Task directions: Start to finish, repeat the records exactly.

····················

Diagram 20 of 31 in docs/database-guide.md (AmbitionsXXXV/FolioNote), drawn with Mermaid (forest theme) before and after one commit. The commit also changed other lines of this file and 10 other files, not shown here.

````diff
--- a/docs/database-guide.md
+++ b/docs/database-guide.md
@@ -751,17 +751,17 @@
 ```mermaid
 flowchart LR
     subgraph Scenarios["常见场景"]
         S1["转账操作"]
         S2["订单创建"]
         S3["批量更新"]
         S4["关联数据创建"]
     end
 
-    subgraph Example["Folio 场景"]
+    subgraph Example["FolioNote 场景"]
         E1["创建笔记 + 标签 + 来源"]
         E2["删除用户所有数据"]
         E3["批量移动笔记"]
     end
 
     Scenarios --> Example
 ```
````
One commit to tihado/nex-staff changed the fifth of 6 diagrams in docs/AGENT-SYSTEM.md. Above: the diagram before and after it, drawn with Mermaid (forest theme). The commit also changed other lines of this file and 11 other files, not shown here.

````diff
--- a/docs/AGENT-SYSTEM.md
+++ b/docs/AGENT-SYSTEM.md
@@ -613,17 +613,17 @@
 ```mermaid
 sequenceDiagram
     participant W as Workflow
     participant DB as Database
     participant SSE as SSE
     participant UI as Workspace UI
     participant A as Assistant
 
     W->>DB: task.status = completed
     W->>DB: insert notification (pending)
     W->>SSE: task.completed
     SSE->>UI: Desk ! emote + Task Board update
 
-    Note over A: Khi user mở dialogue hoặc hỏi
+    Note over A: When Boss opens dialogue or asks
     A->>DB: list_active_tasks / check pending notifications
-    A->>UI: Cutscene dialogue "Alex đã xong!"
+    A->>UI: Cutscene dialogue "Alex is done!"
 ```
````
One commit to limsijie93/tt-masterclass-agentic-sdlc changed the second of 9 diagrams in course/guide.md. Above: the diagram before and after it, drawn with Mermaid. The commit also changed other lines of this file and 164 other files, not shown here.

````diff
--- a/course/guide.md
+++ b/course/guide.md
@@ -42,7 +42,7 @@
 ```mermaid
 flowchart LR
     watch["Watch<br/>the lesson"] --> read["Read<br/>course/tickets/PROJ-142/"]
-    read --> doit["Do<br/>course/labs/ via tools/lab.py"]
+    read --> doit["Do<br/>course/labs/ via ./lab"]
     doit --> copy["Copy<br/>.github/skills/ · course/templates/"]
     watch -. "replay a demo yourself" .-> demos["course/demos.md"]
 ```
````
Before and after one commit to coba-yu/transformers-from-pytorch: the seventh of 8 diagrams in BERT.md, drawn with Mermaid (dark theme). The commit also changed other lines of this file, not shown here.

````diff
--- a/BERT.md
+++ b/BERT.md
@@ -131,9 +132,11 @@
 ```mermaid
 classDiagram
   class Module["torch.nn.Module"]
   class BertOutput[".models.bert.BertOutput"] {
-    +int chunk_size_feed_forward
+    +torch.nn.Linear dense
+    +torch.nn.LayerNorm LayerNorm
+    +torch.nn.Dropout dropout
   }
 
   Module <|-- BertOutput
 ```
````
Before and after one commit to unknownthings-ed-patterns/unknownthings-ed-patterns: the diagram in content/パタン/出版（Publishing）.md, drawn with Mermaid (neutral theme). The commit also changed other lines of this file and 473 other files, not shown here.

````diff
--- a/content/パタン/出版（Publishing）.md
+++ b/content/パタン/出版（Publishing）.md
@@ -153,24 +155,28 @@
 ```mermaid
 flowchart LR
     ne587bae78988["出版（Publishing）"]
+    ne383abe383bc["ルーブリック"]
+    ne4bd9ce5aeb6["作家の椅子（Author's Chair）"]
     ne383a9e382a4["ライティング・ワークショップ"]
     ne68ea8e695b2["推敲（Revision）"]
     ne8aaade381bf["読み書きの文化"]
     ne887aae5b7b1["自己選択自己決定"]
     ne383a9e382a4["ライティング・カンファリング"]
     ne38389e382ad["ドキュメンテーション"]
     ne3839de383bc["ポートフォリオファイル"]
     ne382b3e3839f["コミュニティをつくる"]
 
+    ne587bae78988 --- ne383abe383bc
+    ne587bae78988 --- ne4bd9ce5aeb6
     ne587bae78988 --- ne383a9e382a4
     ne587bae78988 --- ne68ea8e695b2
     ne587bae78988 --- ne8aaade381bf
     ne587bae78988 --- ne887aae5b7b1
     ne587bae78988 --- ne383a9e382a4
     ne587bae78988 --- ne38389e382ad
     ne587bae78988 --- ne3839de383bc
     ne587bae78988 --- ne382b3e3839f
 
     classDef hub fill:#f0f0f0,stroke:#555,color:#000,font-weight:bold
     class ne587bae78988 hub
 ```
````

····················

Final answer:
Diagram 20 of 31 in docs/database-guide.md (AmbitionsXXXV/FolioNote), drawn with Mermaid (forest theme) before and after one commit. The commit also changed other lines of this file and 10 other files, not shown here.

````diff
--- a/docs/database-guide.md
+++ b/docs/database-guide.md
@@ -751,17 +751,17 @@
 ```mermaid
 flowchart LR
     subgraph Scenarios["常见场景"]
         S1["转账操作"]
         S2["订单创建"]
         S3["批量更新"]
         S4["关联数据创建"]
     end
 
-    subgraph Example["Folio 场景"]
+    subgraph Example["FolioNote 场景"]
         E1["创建笔记 + 标签 + 来源"]
         E2["删除用户所有数据"]
         E3["批量移动笔记"]
     end
 
     Scenarios --> Example
 ```
````
One commit to tihado/nex-staff changed the fifth of 6 diagrams in docs/AGENT-SYSTEM.md. Above: the diagram before and after it, drawn with Mermaid (forest theme). The commit also changed other lines of this file and 11 other files, not shown here.

````diff
--- a/docs/AGENT-SYSTEM.md
+++ b/docs/AGENT-SYSTEM.md
@@ -613,17 +613,17 @@
 ```mermaid
 sequenceDiagram
     participant W as Workflow
     participant DB as Database
     participant SSE as SSE
     participant UI as Workspace UI
     participant A as Assistant
 
     W->>DB: task.status = completed
     W->>DB: insert notification (pending)
     W->>SSE: task.completed
     SSE->>UI: Desk ! emote + Task Board update
 
-    Note over A: Khi user mở dialogue hoặc hỏi
+    Note over A: When Boss opens dialogue or asks
     A->>DB: list_active_tasks / check pending notifications
-    A->>UI: Cutscene dialogue "Alex đã xong!"
+    A->>UI: Cutscene dialogue "Alex is done!"
 ```
````
One commit to limsijie93/tt-masterclass-agentic-sdlc changed the second of 9 diagrams in course/guide.md. Above: the diagram before and after it, drawn with Mermaid. The commit also changed other lines of this file and 164 other files, not shown here.

````diff
--- a/course/guide.md
+++ b/course/guide.md
@@ -42,7 +42,7 @@
 ```mermaid
 flowchart LR
     watch["Watch<br/>the lesson"] --> read["Read<br/>course/tickets/PROJ-142/"]
-    read --> doit["Do<br/>course/labs/ via tools/lab.py"]
+    read --> doit["Do<br/>course/labs/ via ./lab"]
     doit --> copy["Copy<br/>.github/skills/ · course/templates/"]
     watch -. "replay a demo yourself" .-> demos["course/demos.md"]
 ```
````
Before and after one commit to coba-yu/transformers-from-pytorch: the seventh of 8 diagrams in BERT.md, drawn with Mermaid (dark theme). The commit also changed other lines of this file, not shown here.

````diff
--- a/BERT.md
+++ b/BERT.md
@@ -131,9 +132,11 @@
 ```mermaid
 classDiagram
   class Module["torch.nn.Module"]
   class BertOutput[".models.bert.BertOutput"] {
-    +int chunk_size_feed_forward
+    +torch.nn.Linear dense
+    +torch.nn.LayerNorm LayerNorm
+    +torch.nn.Dropout dropout
   }
 
   Module <|-- BertOutput
 ```
````
Before and after one commit to unknownthings-ed-patterns/unknownthings-ed-patterns: the diagram in content/パタン/出版（Publishing）.md, drawn with Mermaid (neutral theme). The commit also changed other lines of this file and 473 other files, not shown here.

````diff
--- a/content/パタン/出版（Publishing）.md
+++ b/content/パタン/出版（Publishing）.md
@@ -153,24 +155,28 @@
 ```mermaid
 flowchart LR
     ne587bae78988["出版（Publishing）"]
+    ne383abe383bc["ルーブリック"]
+    ne4bd9ce5aeb6["作家の椅子（Author's Chair）"]
     ne383a9e382a4["ライティング・ワークショップ"]
     ne68ea8e695b2["推敲（Revision）"]
     ne8aaade381bf["読み書きの文化"]
     ne887aae5b7b1["自己選択自己決定"]
     ne383a9e382a4["ライティング・カンファリング"]
     ne38389e382ad["ドキュメンテーション"]
     ne3839de383bc["ポートフォリオファイル"]
     ne382b3e3839f["コミュニティをつくる"]
 
+    ne587bae78988 --- ne383abe383bc
+    ne587bae78988 --- ne4bd9ce5aeb6
     ne587bae78988 --- ne383a9e382a4
     ne587bae78988 --- ne68ea8e695b2
     ne587bae78988 --- ne8aaade381bf
     ne587bae78988 --- ne887aae5b7b1
     ne587bae78988 --- ne383a9e382a4
     ne587bae78988 --- ne38389e382ad
     ne587bae78988 --- ne3839de383bc
     ne587bae78988 --- ne382b3e3839f
 
     classDef hub fill:#f0f0f0,stroke:#555,color:#000,font-weight:bold
     class ne587bae78988 hub
 ```
````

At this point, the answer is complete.